Eskom was expected to issue the request for information last Thursday, signalling the early stages of the nuclear procurement process. Companies issue request for information to collect information about the capabilities of various suppliers.

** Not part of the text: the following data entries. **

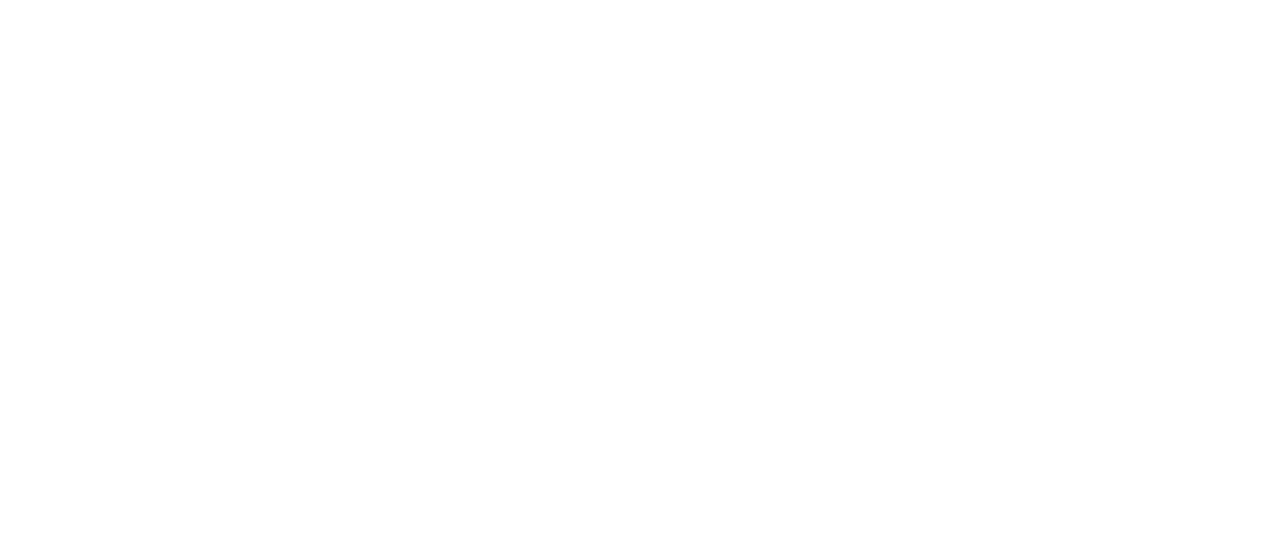
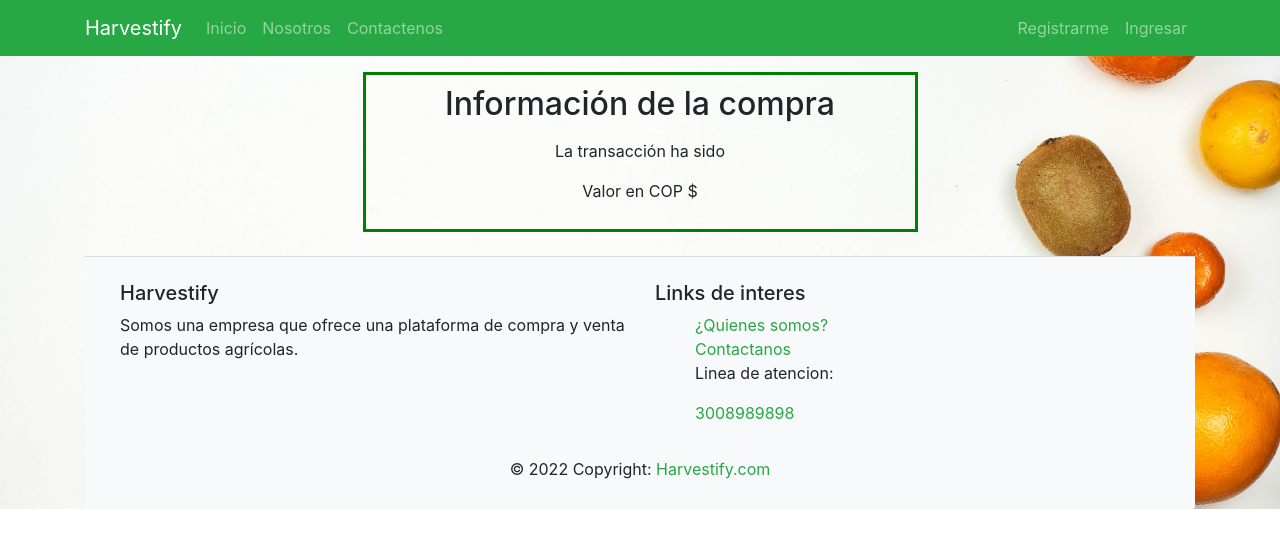
Before and after one commit to juanernestog/har-front, a React (Create React App) app: page /payment-response in a window 1280 px wide. Before the commit this address had no page. Shown: the top 548 px of the page. Built offline with nearby package versions, Linux system fonts and the light colour scheme; no server answers.

Commit message:
Payment (#5)
* Add payment response page

* Added style

```diff
--- a/src/App.js
+++ b/src/App.js
@@ -16,6 +16,7 @@ const SignupProducers = React.lazy(() => import('./pages/SignupProducers'));
 const LogIn = React.lazy(() => import('./pages/LogIn'));
 const LogInClients = React.lazy(() => import('./pages/LogInClients'));
 const Cart = React.lazy(() => import('./pages/Cart'));
+const PaymentResponse = React.lazy(() => import('./pages/PaymentResponse'));
 const LogInProducers = React.lazy(() => import('./pages/LogInProducers'));
 const ProducerProfile = React.lazy(() => import('./pages/ProducerProfile'));
 const ClientProfile = React.lazy(() => import('./pages/ClientProfile'));
@@ -40,6 +41,7 @@ export default function App() {
       `/producers/:id`,
       `/clients/:id`,
       `/createProduct`,
+      `/payment-response`,
     ];
     if (functioningRoutes.includes(window.location.pathname)) {
       setInvalidPage(false);
@@ -100,6 +102,10 @@ export default function App() {
                     />
                     <Route path="/createProduct" element={<CreateProduct />} />
                     <Route path="/carts/:id" element={<Cart />} />
+                    <Route
+                      path="/payment-response"
+                      element={<PaymentResponse />}
+                    />
                     <Route path="/logout" element={<LogOut />} />
                     <Route path="/contact" element={<Contact />} />
                     <Route path="/about" element={<About />} />
--- a/src/pages/Cart.js
+++ b/src/pages/Cart.js
@@ -65,7 +65,7 @@ export default function Cart() {
 
         //Atributos opcionales
         confirmation: 'http://secure2.payco.co/prueba_curl.php',
-        response: `${process.env.REACT_APP_SERVER_URL}/response`,
+        response: `${process.env.REACT_APP_URL}/payment-response`,
 
         //Atributos cliente
         name_billing: user.name,
--- /dev/null
+++ b/src/pages/PaymentResponse.js
@@ -0,0 +1,71 @@
+import React, { useCallback, useEffect, useState } from 'react';
+import axios from 'axios';
+import { Alert, Spinner } from 'react-bootstrap';
+
+const epaycoParam = new URLSearchParams(window.location.search);
+const paycoId = epaycoParam.get('ref_payco');
+
+export default function PaymentResponse() {
+  const [data, setData] = useState({});
+  const [loading, setLoading] = useState(true);
+  const [error, setError] = useState(null);
+
+  const loadPaycoInfo = useCallback(() => {
+    try {
+      setLoading(true);
+      axios
+        .get(`https://secure.epayco.co/validation/v1/reference/${paycoId}`)
+        .then((response) => {
+          const { data: json } = response;
+          setData(json);
+        });
+    } catch (error) {
+      setError(error);
+    } finally {
+      setLoading(false);
+    }
+  }, []);
+
+  useEffect(() => {
+    loadPaycoInfo();
+  }, [loadPaycoInfo]);
+
+  if (loading) {
+    return (
+      <div
+        style={{
+          display: 'flex',
+          alignItems: 'center',
+          justifyContent: 'center',
+          position: 'fixed',
+          top: '50%',
+          left: '50%',
+          transform: 'translate(-50%, -50%)',
+        }}
+      >
+        <Spinner animation="border" role="status"></Spinner>
+      </div>
+    );
+  }
+
+  return (
+    <>
+      {error && <Alert variant="danger">{error}</Alert>}
+      <div
+        style={{
+          margin: 'auto',
+          marginTop: '1rem',
+          width: '50%',
+          border: '3px solid green',
+          padding: '10px',
+          textAlign: 'center',
+        }}
+      >
+        <h2>Información de la compra</h2>
+        <p>{data?.data?.x_fecha_transaccion}</p>
+        <p>La transacción ha sido {data?.data?.x_response}</p>
+        <p>Valor en COP ${data?.data?.x_amount}</p>
+      </div>
+    </>
+  );
+}
```
Also changed, not shown: 1 other file (tests, documents, lock files or other folders).
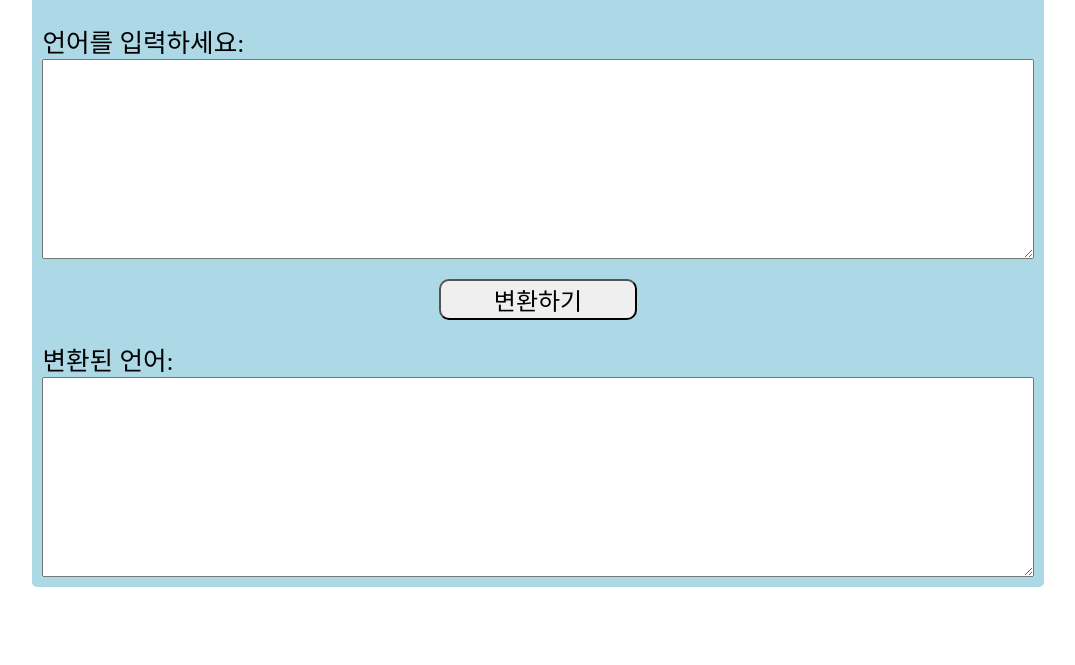
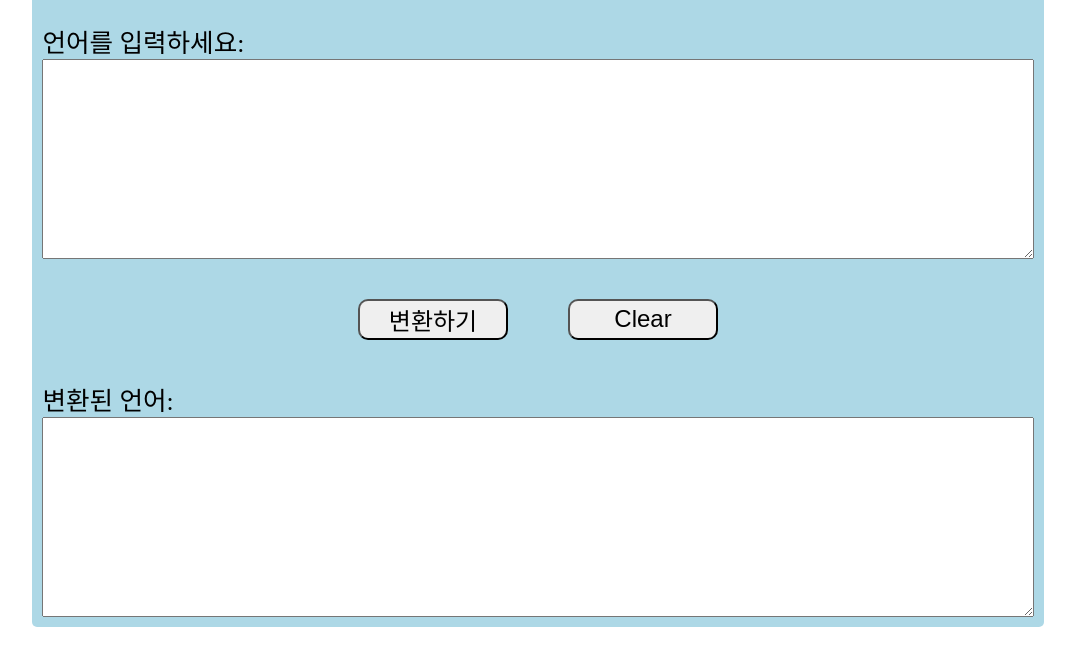
Before and after one commit to himchan94/airbnb_alien_language, a plain HTML site: page index.html in a window 1280 px wide. Shown: the part 105-770 px from the top of the page, without its empty margins (102-1177 px from the left). Drawn offline with Linux system fonts and the light colour scheme.

Commit message:
feat: Created Clear Button
Added Text clear button with html and added style to css

```diff
--- a/index.html
+++ b/index.html
@@ -17,7 +17,10 @@
         <textarea class="textarea" id="before_converted"> </textarea>
       </div>
 
-      <button class="btn">변환하기</button>
+      <div class="btn-container">
+        <button class="btn convert">변환하기</button>
+        <button class="btn clear">Clear</button>
+      </div>
 
       <div class="input-container">
         <label for="after_converted">변환된 언어:</label>
--- a/style.css
+++ b/style.css
@@ -19,11 +19,24 @@
   font-size: 2rem;
 }
 
+.btn-container {
+  display: flex;
+  padding: 20px;
+  width: 400px;
+  justify-content: space-between;
+}
+
 .btn {
   margin-top: 20px;
   font-size: 1.5rem;
   border-radius: 10px;
-  width: 20%;
+  width: 150px;
+  cursor: pointer;
+  transition: 0.3s;
+}
+.btn:hover {
+  box-shadow: 0 0 15px 2px rgba(0, 0, 0, 0.2) !important;
+  background-color: lightcoral;
 }
 
 label {
```
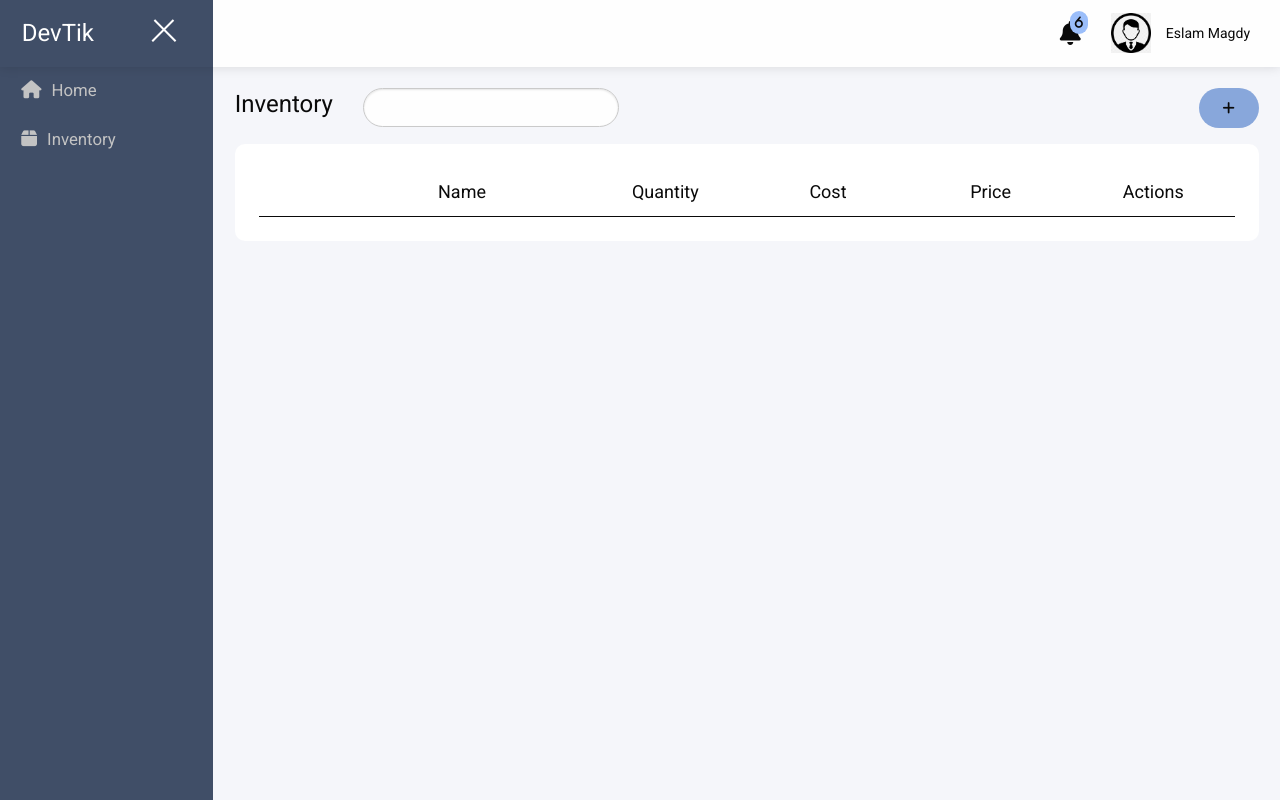
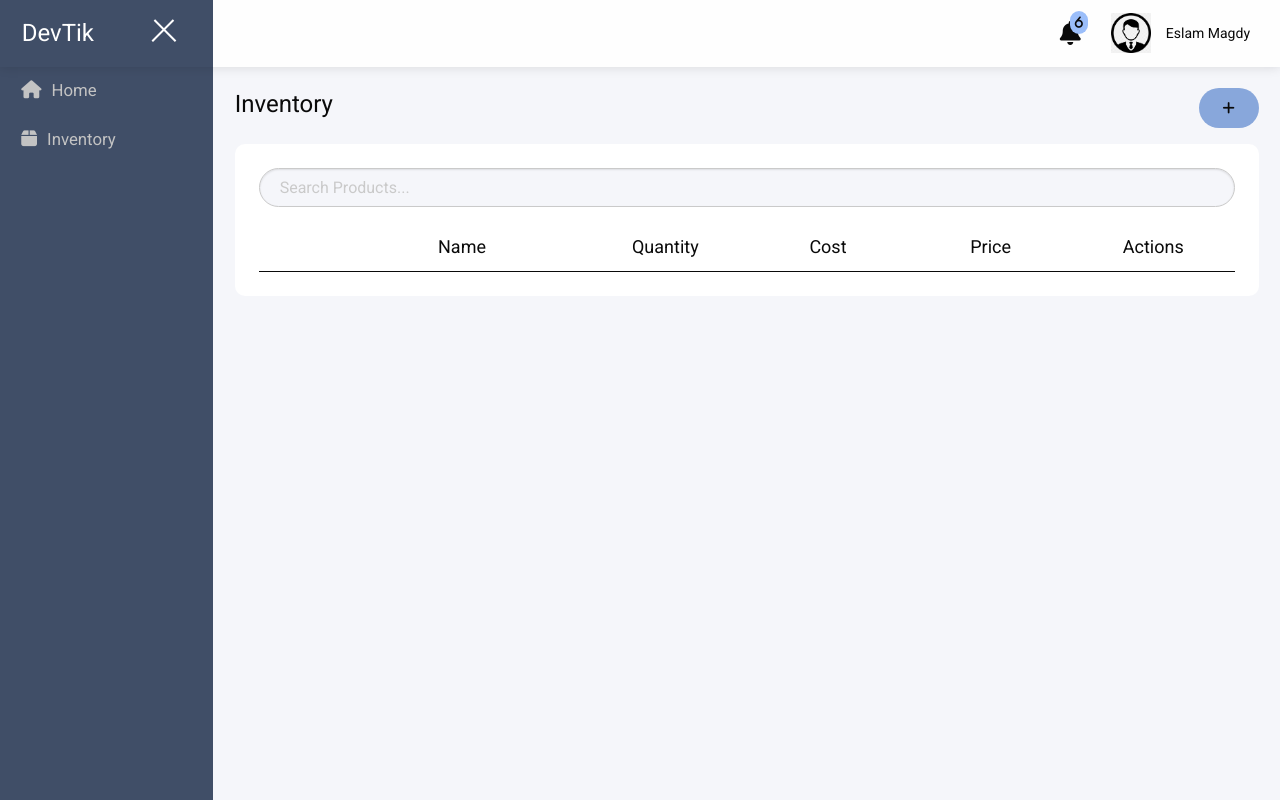
Before and after one commit to eslam3400/AngulerTask2, an Angular app: page /inventory in a window 1280 px wide. Built offline with nearby package versions, Linux system fonts and the light colour scheme.

Commit message:
search products

```diff
--- a/src/app/components/product-list/product-list.component.html
+++ b/src/app/components/product-list/product-list.component.html
@@ -1,4 +1,6 @@
 <section class="p-4 mt-3">
+  <input #searchProducts type="text" class="search" placeholder="Search Products..."
+    (input)="filterItem(searchProducts.value)">
   <div class="grid-x table-header text-center">
     <p class="cell medium-1"></p>
     <p class="cell medium-3">Name</p>
@@ -8,7 +10,7 @@
     <p class="cell medium-2">Actions</p>
   </div>
   <div class="accordion accordion-flush" id="accordionFlushExample">
-    <div class="accordion-item grid-y table-row" *ngFor="let item of ProductService.products">
+    <div class="accordion-item grid-y table-row" *ngFor="let item of filteredProducts">
       <div class="cell-12 grid-x pt-3 pb-3 text-center d-flex align-items-center accordion-header"
         [id]="'flush-'+item.id">
         <button class="cell medium-1 accordion-button collapsed" type="button" data-bs-toggle="collapse"
--- a/src/app/components/product-list/product-list.component.sass
+++ b/src/app/components/product-list/product-list.component.sass
@@ -17,3 +17,7 @@ section
   background-color: #88A7DB
   padding: 10px 15px
   border-radius: 50px
+.search
+  padding: 0 20px
+  border-radius: 20px
+  background-color: #F5F6FA
--- a/src/app/components/product-list/product-list.component.ts
+++ b/src/app/components/product-list/product-list.component.ts
@@ -1,11 +1,31 @@
 import { ProductService } from './../../services/product.service';
-import { Component } from '@angular/core';
+import { Component, OnInit } from '@angular/core';
 
 @Component({
   selector: 'app-product-list',
   templateUrl: './product-list.component.html',
   styleUrls: ['./product-list.component.sass']
 })
-export class ProductListComponent {
-  constructor(public ProductService: ProductService) { }
+export class ProductListComponent implements OnInit {
+  filteredProducts: any;
+  name: any;
+
+  constructor(private ProductService: ProductService) { }
+
+  ngOnInit(): void {
+    this.resetProducts();
+  }
+
+  resetProducts() {
+    this.filteredProducts = this.ProductService.products;
+  }
+
+  filterItem(value: string) {
+    if (!value) {
+      this.resetProducts();
+    }
+    this.filteredProducts = Object.assign([], this.ProductService.products).filter(
+      (product: any) => product.name.toLowerCase().indexOf(value.toLowerCase()) > -1
+    )
+  }
 }
--- a/src/app/screens/inventory/inventory.component.html
+++ b/src/app/screens/inventory/inventory.component.html
@@ -1,7 +1,6 @@
 <div class="grid-x header">
-  <div class="cell medium-6 grid-x">
-    <h1 class="cell medium-3">Inventory</h1>
-    <input type="text" class="cell medium-6">
+  <div class="cell medium-6">
+    <h1>Inventory</h1>
   </div>
   <div class="cell medium-6 add" dir="rtl">
     <i class="fa-solid fa-plus d-flex justify-content-center align-items-center" data-bs-toggle="modal"
--- a/src/app/screens/inventory/inventory.component.sass
+++ b/src/app/screens/inventory/inventory.component.sass
@@ -1,8 +1,5 @@
 h1,input
   margin: 0
-input
-  border-radius: 50px
-  padding: 0 15px
 i
   background-color: #88A7DB
   width: 60px
```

The request for information follows last week’s determination by the Minister of Energy, Tina Joemat-Pettersson, which confirmed Eskom as the procurer of nuclear reactors built in South Africa. The determination was published in the Government Gazette last Wednesday.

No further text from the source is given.